Discovering Exclusivity Provisions
If you overhear discussion regarding an exclusivity provision, fear not, you are not eavesdropping on a robot couple’s conversation about commitment. Rather, what you may have stumbled upon is a matter regarding a commercial lease. The scenario most likely involves another business setting up shop within a predetermined perimeter, offering a service or selling a product deemed too similar to the one offered or sold by another business owner. If a commercial lease includes such a clause, it is called an exclusivity provision. It can appear in one of two ways: either it specifically mentions the type of business or type of goods that cannot be sold or it merely implies exclusivity by stating something like “tenant shall have the exclusive right to operate ____.” Typically, a healthy tension or balance between restricting commerce and protecting it will be the ideal result. Regulating what goods and service are sold by new businesses may be seen as restricting commerce. However, ensuring that an old business remains prosperous and continues to pay its rent can be seen as protecting commerce. The key, as always, is communication. In commercial leasing, it will always come back to the written lease.
CLARITY REDUCES CONFLICT
Need a quick example of how and where those words in a commercial lease might come into play? Old Man Wilson’s place, Wilson’s Drugstore, has been operating in town since your parents were in grade school. You hear that a developer is planning to build a supermarket directly across the street, one of the big chains. What does pretty much every big chain supermarket contain within its walls? If you said a drugstore, you would be correct. Sometime later, you run into Old Man Wilson who proceeds to tell you of the hard hit his business has taken since the new supermarket opened. Apparently, Wilson Drugstore’s lease prohibited the building of another drugstore within a certain distance. So now it is a matter of exclusivity. Now, a claim could be made that no one build a drugstore. It is a supermarket with a drugstore inside of it. It all comes down to the clarity of the language. If it is just a matter of the type of establishment being built that is written in the lease, Old Man Wilson may have a problem. On the other hand, if the lease does describe the goods and services sold by Wilson’s Drugstore and prohibits those same goods and services from being sold, regardless of the building itself, then Wilson’s Drugstore may have a case.
Do you know why a case is referred to as “airtight”? It has no holes for air to escape through. Yet, we know that we are not talking about ventilation here. Experts and practitioners of the law must remain ever vigilant with the letter of the law because of what others may try to slip through those holes.
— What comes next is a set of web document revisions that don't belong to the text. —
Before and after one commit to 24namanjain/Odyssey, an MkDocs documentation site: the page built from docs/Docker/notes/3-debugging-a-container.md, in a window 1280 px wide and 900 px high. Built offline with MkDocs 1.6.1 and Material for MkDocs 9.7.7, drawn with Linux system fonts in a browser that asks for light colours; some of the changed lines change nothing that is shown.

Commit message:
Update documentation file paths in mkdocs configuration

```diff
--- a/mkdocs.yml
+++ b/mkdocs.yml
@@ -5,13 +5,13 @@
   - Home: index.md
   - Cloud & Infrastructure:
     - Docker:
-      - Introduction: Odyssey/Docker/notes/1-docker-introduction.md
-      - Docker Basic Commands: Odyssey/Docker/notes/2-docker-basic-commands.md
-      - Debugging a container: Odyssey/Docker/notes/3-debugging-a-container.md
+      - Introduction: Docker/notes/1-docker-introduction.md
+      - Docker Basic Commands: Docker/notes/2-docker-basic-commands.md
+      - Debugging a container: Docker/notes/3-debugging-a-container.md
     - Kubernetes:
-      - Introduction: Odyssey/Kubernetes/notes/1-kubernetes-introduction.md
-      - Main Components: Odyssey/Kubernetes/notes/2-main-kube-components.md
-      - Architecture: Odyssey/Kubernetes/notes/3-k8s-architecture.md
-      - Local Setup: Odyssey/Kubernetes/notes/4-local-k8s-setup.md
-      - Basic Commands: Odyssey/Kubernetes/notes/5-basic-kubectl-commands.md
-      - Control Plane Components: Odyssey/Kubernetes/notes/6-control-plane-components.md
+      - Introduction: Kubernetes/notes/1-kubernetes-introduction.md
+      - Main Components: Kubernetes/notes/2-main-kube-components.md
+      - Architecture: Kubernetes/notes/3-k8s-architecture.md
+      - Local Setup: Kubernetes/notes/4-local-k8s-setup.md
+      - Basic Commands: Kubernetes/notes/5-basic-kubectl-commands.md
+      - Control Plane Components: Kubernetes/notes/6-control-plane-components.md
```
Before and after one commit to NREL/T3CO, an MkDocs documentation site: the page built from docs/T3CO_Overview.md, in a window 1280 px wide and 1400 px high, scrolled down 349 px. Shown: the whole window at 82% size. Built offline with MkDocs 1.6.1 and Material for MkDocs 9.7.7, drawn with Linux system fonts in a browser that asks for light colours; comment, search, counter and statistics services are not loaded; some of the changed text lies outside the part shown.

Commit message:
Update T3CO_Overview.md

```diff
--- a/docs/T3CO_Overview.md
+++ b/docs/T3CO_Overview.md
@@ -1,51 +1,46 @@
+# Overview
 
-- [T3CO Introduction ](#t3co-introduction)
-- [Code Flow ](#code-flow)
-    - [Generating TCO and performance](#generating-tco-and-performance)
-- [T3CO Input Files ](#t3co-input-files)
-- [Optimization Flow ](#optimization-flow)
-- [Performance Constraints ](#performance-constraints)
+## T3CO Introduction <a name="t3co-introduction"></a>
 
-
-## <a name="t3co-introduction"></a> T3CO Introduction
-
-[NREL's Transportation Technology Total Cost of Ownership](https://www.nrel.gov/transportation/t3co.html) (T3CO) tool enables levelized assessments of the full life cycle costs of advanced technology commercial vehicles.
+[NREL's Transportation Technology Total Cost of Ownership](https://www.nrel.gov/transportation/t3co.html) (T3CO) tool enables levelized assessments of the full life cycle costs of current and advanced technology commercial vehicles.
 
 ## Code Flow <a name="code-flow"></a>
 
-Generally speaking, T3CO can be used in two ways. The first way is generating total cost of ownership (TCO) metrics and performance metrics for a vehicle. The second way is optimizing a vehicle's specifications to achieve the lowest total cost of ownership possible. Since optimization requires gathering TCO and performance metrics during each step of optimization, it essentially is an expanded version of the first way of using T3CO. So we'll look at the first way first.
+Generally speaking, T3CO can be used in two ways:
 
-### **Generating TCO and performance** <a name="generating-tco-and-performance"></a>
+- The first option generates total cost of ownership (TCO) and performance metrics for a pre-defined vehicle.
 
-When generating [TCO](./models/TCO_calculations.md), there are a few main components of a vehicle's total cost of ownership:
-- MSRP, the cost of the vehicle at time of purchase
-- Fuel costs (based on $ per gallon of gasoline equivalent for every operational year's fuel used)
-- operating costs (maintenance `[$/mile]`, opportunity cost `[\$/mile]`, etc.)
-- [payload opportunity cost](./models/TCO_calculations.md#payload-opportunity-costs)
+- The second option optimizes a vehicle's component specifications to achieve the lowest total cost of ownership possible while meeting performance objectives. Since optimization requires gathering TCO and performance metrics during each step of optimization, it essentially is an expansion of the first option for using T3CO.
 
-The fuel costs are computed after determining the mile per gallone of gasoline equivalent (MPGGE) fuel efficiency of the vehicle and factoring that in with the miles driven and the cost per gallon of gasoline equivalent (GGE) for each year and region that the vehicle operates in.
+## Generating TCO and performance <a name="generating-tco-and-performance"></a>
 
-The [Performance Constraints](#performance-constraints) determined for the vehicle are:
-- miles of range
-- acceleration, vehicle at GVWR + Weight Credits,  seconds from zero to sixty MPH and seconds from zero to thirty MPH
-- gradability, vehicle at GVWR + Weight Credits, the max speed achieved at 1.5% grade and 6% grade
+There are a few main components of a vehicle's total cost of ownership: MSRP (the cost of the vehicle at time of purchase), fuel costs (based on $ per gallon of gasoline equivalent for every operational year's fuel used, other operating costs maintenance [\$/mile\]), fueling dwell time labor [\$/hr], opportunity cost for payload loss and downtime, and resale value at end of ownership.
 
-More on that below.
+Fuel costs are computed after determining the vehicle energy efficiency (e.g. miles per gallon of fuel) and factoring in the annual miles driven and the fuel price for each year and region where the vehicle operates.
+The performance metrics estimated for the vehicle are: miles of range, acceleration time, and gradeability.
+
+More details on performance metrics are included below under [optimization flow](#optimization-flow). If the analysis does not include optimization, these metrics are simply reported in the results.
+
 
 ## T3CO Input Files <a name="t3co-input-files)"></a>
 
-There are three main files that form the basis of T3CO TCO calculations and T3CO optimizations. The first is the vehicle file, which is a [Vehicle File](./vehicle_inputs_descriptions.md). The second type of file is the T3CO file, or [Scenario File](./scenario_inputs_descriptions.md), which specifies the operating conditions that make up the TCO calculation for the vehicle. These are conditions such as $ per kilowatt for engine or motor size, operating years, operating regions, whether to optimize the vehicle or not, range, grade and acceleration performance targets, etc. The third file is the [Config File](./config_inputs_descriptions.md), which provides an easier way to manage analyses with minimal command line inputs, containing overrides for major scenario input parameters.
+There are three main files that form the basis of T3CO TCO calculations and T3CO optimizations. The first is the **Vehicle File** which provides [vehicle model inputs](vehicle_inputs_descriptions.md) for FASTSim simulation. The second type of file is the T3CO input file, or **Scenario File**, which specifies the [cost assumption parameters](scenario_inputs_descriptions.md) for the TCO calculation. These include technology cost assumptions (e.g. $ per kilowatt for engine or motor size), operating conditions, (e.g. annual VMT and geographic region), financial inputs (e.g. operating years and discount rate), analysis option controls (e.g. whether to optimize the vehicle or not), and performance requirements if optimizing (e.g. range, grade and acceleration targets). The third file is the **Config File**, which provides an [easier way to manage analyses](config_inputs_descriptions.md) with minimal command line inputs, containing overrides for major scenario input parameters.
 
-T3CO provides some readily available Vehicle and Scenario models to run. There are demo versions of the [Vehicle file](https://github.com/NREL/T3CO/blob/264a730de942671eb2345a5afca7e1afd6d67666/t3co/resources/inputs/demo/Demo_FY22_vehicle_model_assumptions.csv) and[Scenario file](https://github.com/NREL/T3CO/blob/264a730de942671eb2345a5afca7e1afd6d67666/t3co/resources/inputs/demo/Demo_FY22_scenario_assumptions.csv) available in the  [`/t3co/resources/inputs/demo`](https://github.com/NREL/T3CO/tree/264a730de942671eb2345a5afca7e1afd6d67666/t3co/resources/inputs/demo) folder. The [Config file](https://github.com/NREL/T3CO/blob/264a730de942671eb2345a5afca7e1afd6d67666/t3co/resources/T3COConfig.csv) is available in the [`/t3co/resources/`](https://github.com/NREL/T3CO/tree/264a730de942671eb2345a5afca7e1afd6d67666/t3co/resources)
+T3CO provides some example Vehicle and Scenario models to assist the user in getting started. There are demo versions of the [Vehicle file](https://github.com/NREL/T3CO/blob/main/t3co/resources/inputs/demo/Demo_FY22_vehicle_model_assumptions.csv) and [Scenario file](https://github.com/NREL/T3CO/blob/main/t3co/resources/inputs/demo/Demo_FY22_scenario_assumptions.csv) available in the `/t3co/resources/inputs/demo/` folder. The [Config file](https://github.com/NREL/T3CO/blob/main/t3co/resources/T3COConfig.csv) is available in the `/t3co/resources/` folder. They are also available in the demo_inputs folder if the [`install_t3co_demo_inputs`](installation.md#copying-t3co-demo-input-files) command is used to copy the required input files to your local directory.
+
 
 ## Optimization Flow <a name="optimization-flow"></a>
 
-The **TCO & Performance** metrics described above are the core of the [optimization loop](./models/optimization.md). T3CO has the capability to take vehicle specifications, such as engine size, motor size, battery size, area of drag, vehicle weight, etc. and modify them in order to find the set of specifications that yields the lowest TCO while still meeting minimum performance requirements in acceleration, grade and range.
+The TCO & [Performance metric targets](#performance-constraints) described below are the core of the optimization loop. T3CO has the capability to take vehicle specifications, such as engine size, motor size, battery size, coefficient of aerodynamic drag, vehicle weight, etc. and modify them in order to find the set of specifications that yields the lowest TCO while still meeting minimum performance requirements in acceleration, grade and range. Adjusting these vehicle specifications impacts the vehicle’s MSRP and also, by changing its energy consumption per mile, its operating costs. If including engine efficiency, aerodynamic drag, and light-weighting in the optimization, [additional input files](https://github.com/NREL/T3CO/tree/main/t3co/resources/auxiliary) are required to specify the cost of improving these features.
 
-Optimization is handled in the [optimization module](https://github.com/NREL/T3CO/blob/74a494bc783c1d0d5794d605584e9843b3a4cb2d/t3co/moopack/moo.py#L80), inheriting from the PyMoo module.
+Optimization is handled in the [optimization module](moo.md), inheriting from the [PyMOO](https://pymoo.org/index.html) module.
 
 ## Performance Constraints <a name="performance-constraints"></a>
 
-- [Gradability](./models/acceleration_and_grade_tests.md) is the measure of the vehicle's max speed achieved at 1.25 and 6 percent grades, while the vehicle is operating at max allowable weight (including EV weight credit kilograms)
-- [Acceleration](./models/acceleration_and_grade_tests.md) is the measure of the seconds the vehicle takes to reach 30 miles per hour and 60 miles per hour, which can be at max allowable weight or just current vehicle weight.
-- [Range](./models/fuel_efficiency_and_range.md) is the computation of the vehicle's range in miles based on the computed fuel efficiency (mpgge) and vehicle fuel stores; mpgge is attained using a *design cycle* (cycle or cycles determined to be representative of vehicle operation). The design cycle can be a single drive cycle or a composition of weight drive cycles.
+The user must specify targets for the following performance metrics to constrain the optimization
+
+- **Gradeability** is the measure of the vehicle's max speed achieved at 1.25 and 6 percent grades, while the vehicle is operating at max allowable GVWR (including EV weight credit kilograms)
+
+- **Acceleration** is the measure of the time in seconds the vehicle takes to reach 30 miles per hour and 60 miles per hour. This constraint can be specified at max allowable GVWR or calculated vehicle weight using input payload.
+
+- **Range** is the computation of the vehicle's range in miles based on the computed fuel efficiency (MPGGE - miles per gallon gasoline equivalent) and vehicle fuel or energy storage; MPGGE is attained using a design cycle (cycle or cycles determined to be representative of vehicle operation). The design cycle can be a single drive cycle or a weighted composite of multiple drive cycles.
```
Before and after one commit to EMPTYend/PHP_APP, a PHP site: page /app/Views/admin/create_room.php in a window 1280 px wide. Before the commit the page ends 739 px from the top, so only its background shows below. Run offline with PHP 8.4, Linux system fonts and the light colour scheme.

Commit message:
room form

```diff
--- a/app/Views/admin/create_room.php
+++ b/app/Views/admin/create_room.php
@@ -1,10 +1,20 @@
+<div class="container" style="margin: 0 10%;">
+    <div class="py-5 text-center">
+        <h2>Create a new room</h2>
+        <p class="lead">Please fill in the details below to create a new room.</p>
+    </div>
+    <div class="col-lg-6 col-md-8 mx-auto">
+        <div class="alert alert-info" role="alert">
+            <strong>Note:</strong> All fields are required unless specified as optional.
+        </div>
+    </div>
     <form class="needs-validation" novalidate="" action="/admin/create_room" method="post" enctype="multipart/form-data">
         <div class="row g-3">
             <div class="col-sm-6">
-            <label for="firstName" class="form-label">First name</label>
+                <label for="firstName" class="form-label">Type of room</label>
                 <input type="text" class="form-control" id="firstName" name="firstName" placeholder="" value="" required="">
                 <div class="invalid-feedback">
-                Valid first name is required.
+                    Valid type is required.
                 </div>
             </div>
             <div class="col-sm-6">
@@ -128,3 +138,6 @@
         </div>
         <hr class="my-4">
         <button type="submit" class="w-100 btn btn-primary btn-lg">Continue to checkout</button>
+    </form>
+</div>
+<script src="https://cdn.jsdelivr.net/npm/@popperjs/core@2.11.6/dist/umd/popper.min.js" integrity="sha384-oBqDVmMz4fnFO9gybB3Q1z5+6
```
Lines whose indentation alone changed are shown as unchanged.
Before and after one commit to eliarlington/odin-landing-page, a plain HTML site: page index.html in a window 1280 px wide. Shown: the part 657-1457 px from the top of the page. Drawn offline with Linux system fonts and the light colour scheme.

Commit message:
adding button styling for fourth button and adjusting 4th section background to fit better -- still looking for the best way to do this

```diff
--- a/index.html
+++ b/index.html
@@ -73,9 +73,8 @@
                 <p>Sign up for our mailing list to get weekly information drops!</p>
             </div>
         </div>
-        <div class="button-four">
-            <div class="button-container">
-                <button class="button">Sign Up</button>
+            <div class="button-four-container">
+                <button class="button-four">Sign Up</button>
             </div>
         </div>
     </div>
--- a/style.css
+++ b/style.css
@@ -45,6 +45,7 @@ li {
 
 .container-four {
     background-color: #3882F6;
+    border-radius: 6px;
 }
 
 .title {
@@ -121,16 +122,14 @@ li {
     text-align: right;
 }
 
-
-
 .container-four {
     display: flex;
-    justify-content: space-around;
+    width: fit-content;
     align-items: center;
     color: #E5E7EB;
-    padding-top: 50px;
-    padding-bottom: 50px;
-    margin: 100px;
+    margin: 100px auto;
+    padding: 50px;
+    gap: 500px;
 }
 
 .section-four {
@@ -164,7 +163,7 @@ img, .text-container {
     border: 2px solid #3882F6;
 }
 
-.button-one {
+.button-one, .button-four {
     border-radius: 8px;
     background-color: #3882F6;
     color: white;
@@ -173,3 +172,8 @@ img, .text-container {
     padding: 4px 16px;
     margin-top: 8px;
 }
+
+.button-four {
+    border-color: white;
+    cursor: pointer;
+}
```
However, generally most situations are not air tight. It is rather simple though: the more specific the language; the greater the clarity; the fewer the holes.
So, we just established that the first line of defense is clarity. What are some factors courts consider when faced with the decision of whether or not to enforce an exclusivity provision?
- Is it reasonably necessary for the tenant?
- Is it reasonable in duration and territorial scope?
- Does it unduly prejudice the interests of the public?
If a landlord violates a provision, a tenant has two basic courses of action.
- The first course of action is already in a tenant’s hands in the form of leasing obligations, chief of which is rent. For example, rent may be reduced or abated entirely pursuant to a clause in the lease until the violation stops. This is often done through a court action.
- The second course of action is to sue for injunctive relief or damages. The first term refers to an attempt to block the competitor from opening up in the first place. The second one is an attempt to regain income lost due to the opening of the other business taking place.
However, before looking at either of these scenarios, be sure to consult an experienced attorney.
In case you were wondering or in case it was not clear, clarity in a lease is of the utmost concern. It is also where the skills of an attorney first apply. Issues of language that can one day cause conflict are the true domain of an attorney. If you have any questions regarding a commercial lease, contact the Law Office of H. Benjamin Sharlin LLC for a free consultation.
The Law Office of H. Benjamin Sharlin LLC is owned and operated by H. Benjamin Sharlin and serves all of Mercer County, New Jersey and the surrounding areas. Mr. Sharlin is a bilingual Spanish-speaking attorney who vigorously represents the interests of all his clients.
Please be advised that this blog is for informational purposes only, is not legal advice and does not create an attorney-client relationship.
The Law Office of H. Benjamin Sharlin LLC
is owned and operated by H. Benjamin Sharlin and serves all of Mercer County, New Jersey and the surrounding areas. Mr. Sharlin is a bilingual Spanish-speaking attorney who vigorously represents the interests of all his clients.
Call (609) 585-0606 or click the button below to schedule an appointment